The result was that bidding began.
“I raise you ten.”
“Right you are.”
It got to where Hurstwood had seventy-five dollars up. The other man really became serious. Perhaps this individual (Hurstwood) really did have a stiff hand.
“I call,” he said.
Hurstwood showed his hand. He was done. The bitter fact that he had lost seventy-five dollars made him desperate.
“Let’s have another pot,” he said, grimly.
“All right,” said the man.
Some of the other players quit, but observant loungers took their places. Time passed, and it came to twelve o’clock. Hurstwood held on, neither winning nor losing much. Then he grew weary, and on a last hand lost twenty more. He was sick at heart.

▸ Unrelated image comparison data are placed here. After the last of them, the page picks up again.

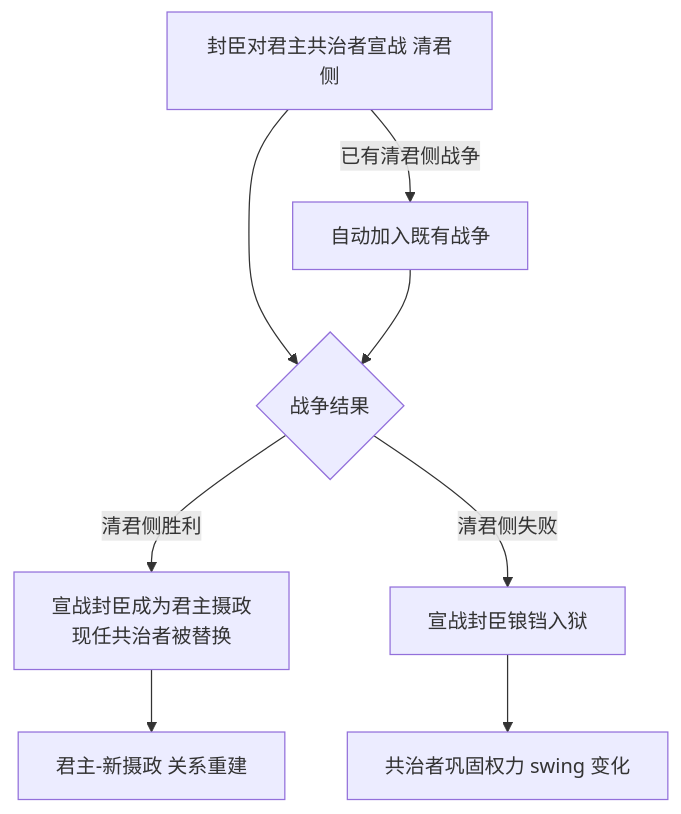
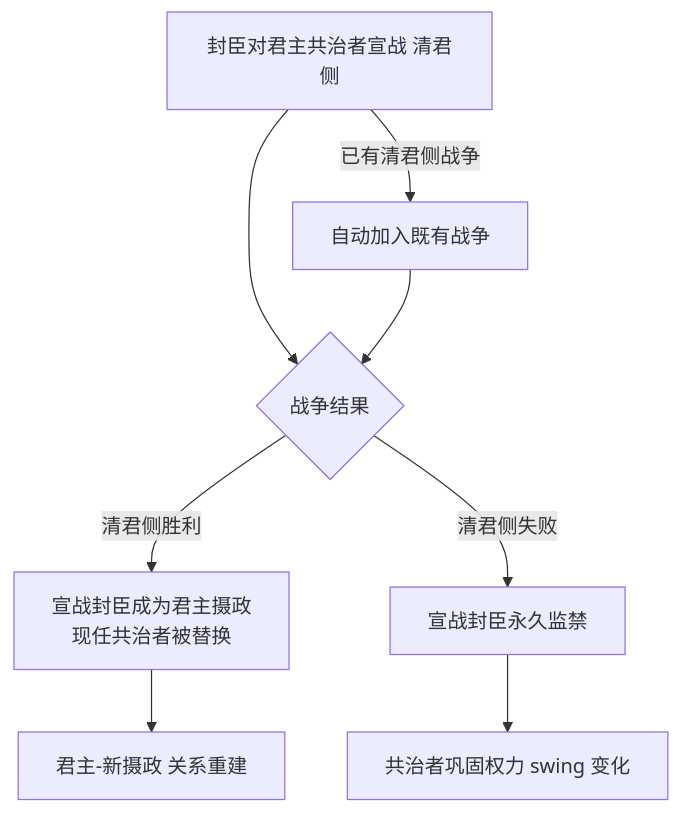
One commit to FeronCompany/ck3_for_the_realm changed the fourth of 4 diagrams in document/task_design/03-共治者机制强化设计.md. Above: the diagram before and after it, drawn with Mermaid. The commit also changed other lines of this file and 30 other files, not shown here.

````diff
--- a/document/task_design/03-共治者机制强化设计.md
+++ b/document/task_design/03-共治者机制强化设计.md
@@ -250,10 +277,10 @@
 ```mermaid
 flowchart TD
     P[封臣对君主共治者宣战 清君侧] --> Q{战争结果}
     Q -- 清君侧胜利 --> R[宣战封臣成为君主摄政<br/>现任共治者被替换]
-    Q -- 清君侧失败 --> S[宣战封臣锒铛入狱]
+    Q -- 清君侧失败 --> S[宣战封臣永久监禁]
     R --> T[君主-新摄政 关系重建]
     S --> U[共治者巩固权力 swing 变化]
     P -- 已有清君侧战争 --> J[自动加入既有战争]
     J --> Q
 ```
````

At a quarter after one in the morning he came out of the place. The chill, bare streets seemed a mockery of his state. He walked slowly west, little thinking of his row with Carrie. He ascended the stairs and went into his room as if there had been no trouble. It was his loss that occupied his mind. Sitting down on the bedside he counted his money. There was now but a hundred and ninety dollars and some change. He put it up and began to undress.
“I wonder what’s getting into me, anyhow?” he said.
In the morning Carrie scarcely spoke and he felt as if he must go out again. He had treated her badly, but he could not afford to make up. Now desperation seized him, and for a day or two, going out thus, he lived like a gentleman — or what he conceived to be a gentleman — which took money. For his escapades he was soon poorer in mind and body, to say nothing of his purse, which had lost thirty by the process. Then he came down to cold, bitter sense again.
“The rent man comes today,” said Carrie, greeting him thus indifferently three mornings later.
“Yes; this is the second,” answered Carrie.
Hurstwood frowned. Then in despair he got out his purse.
“It seems an awful lot to pay for rent,” he said.
He was nearing his last hundred dollars.
Last updated Monday, December 22, 2014 at 10:49